Egypt’s oldest pyramid, the Pyramid of Djoser, in the ancient burial ground of Saqqara, is looking a little worse for the wear. After more than 4,600 years in the desert, some of the stones have eroded or fallen away, a rising water table has weakened the bedrock below the tombs, and a 1992 earthquake put the structure at risk. Unfortunately, the company hired to restore the ancient pyramid starting in 2006 may have made it worse.
Activist Amir Gamal of the “Non-Stop Robberies” movement told Egypt Independent that “New walls were built outside the pyramid as if the pyramid were a modern construction, which is opposite to international standards of restoration, which prevents adding more than 5% of construction to antiquities if necessary.” He continued to say that “Adding the modern construction is a large pressure on the decaying pyramid, which threatens catastrophe.”

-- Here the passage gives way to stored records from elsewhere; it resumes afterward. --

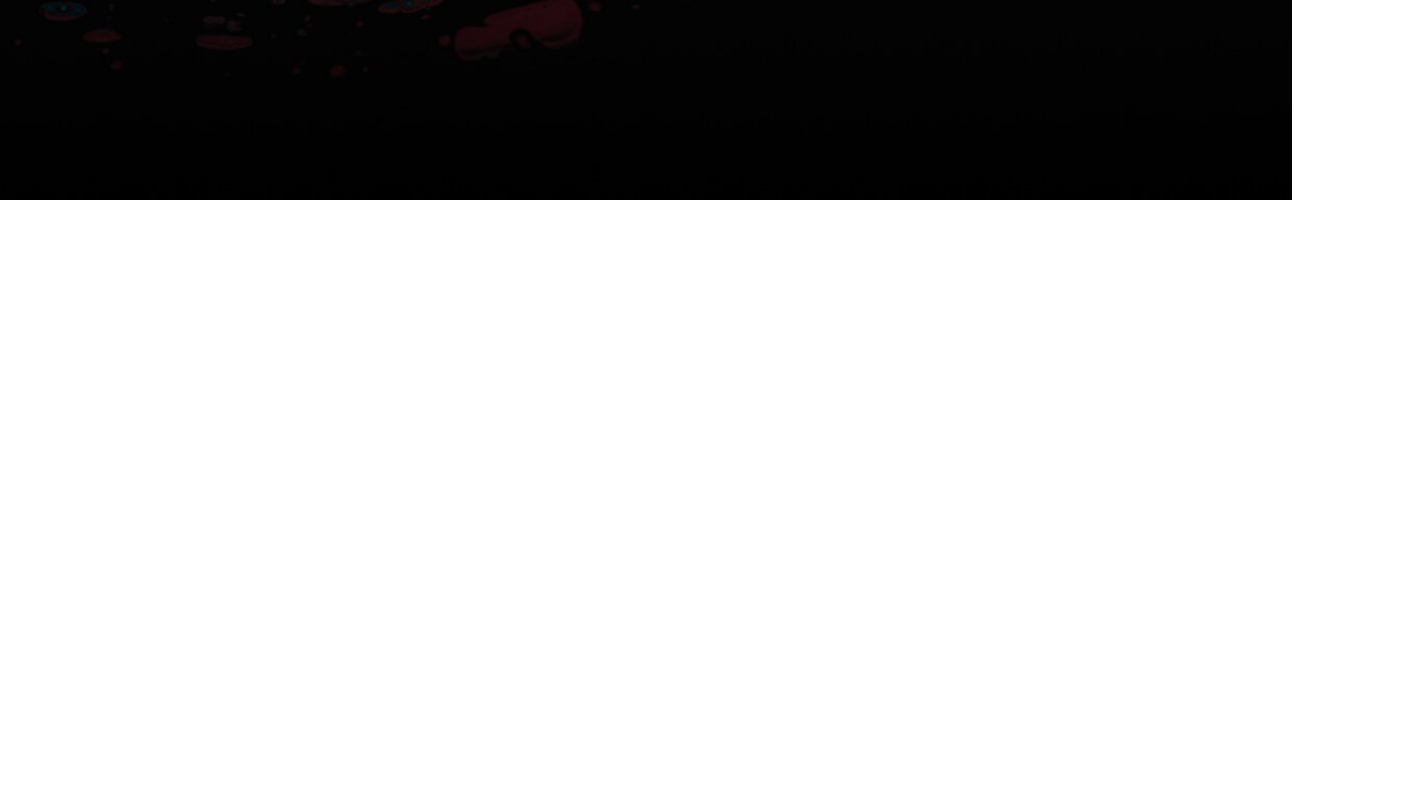
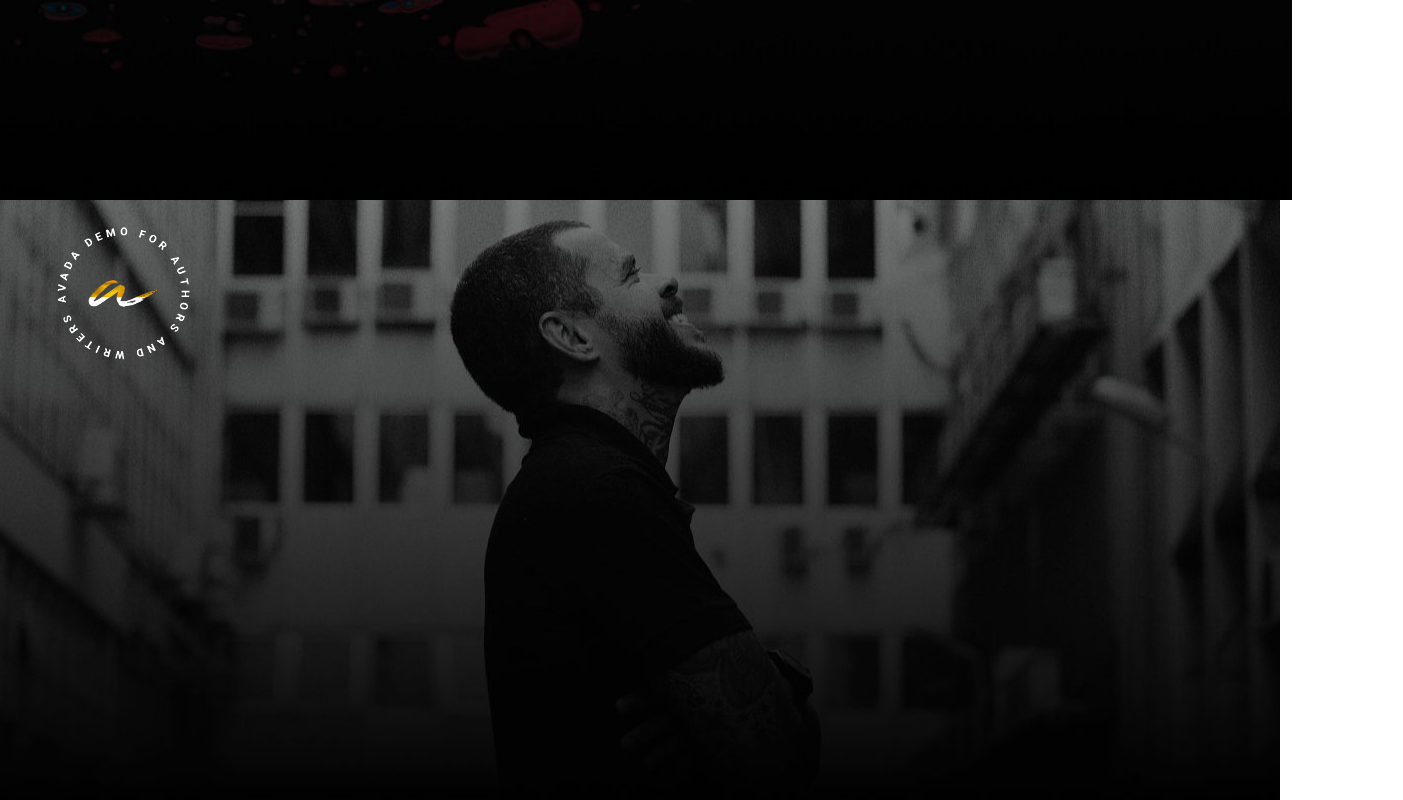
Before and after one commit to ManasseDettoMana/proj-html-vuejs, a Vue app: page / in a window 1280 px wide. Shown: the part 1912-2712 px from the top of the page, 1403 px wide, since content can reach past the window. Before the commit the page ends 2112 px from the top, so only its background shows below. Built offline with nearby package versions, Linux system fonts and the light colour scheme.

Commit message:
creazione oggetti link

```diff
--- a/src/App.vue
+++ b/src/App.vue
@@ -31,4 +31,9 @@ body{
     -moz-osx-font-smoothing: grayscale;
   }
 }
+
+.my_container{
+  width: 95%;
+  margin: 0 auto;
+}
 </style>
--- a/src/components/Footer.vue
+++ b/src/components/Footer.vue
@@ -1,15 +1,70 @@
 <template>
     <footer>
-
+        <div class="my_container">
+            <div class="row">
+                <div class="col-3">
+                    <img src="images/author-logo-round-small.png" alt="">
+                </div>
+                <div class="col-3"></div>
+                <div class="col-3"></div>
+                <div class="col-3"></div>
+            </div>
+            <div class="row"></div>
+        </div>
     </footer>
 </template>
 
 <script>
 export default {
-
+    name: 'Footer',
+    data: function(){
+        return{
+            aboutME: [
+                {
+                    text: 'lorem ipsum ecc ecc lorem ipsum ecc ecc lorem ipsum ecc ecc lorem ipsum ecc ecc lorem ipsum ecc ecc lorem ipsum ecc ecc '
+                }
+            ],
+            usefulLinks: [
+                {
+                    link: 'Latest Book',
+                },
+                {
+                    link: 'Upcoming Events',
+                },
+                {
+                    link: 'Reecent Articles',
+                },
+                {
+                    link: 'Busines Enquiries',
+                },
+                {
+                    link: 'Visit My Foundation',
+                },
+            ],
+            contactInfo: [
+                {
+                    link: '63 ga6sdoa9ufah aksfha 342'
+                },
+                {
+                    link: 'Phone: (800) 000 000 00'
+                },
+                {
+                    link: 'Mobile: (800) 000 000 00'
+                },
+                {
+                    link: 'Email: pippo@gmail.com'
+                },
+            ]
+        }
+    }
 }
 </script>
 
-<style>
+<style lang="scss" scoped>
+footer{
+    background-image: url('../assets/footer-3.jpg');
+    background-position: center;
+    height: 600px;
+}
 
 </style>
```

Built in the 27th century B.C. for Pharaoh Djoser, the 200-foot-tall step pyramid was designed by one of the earliest known architect-engineers in history, Imhotep. It’s considered the earliest example of large-scale construction with cut stone in the world, a major deviation from the low, flat-roofed, mud-brick design of earlier Egyptian burial sites. Archeologists have criticized Egyptian authorities for choosing Shurbagy to oversee the restoration, as the company had not previously completed any restoration projects.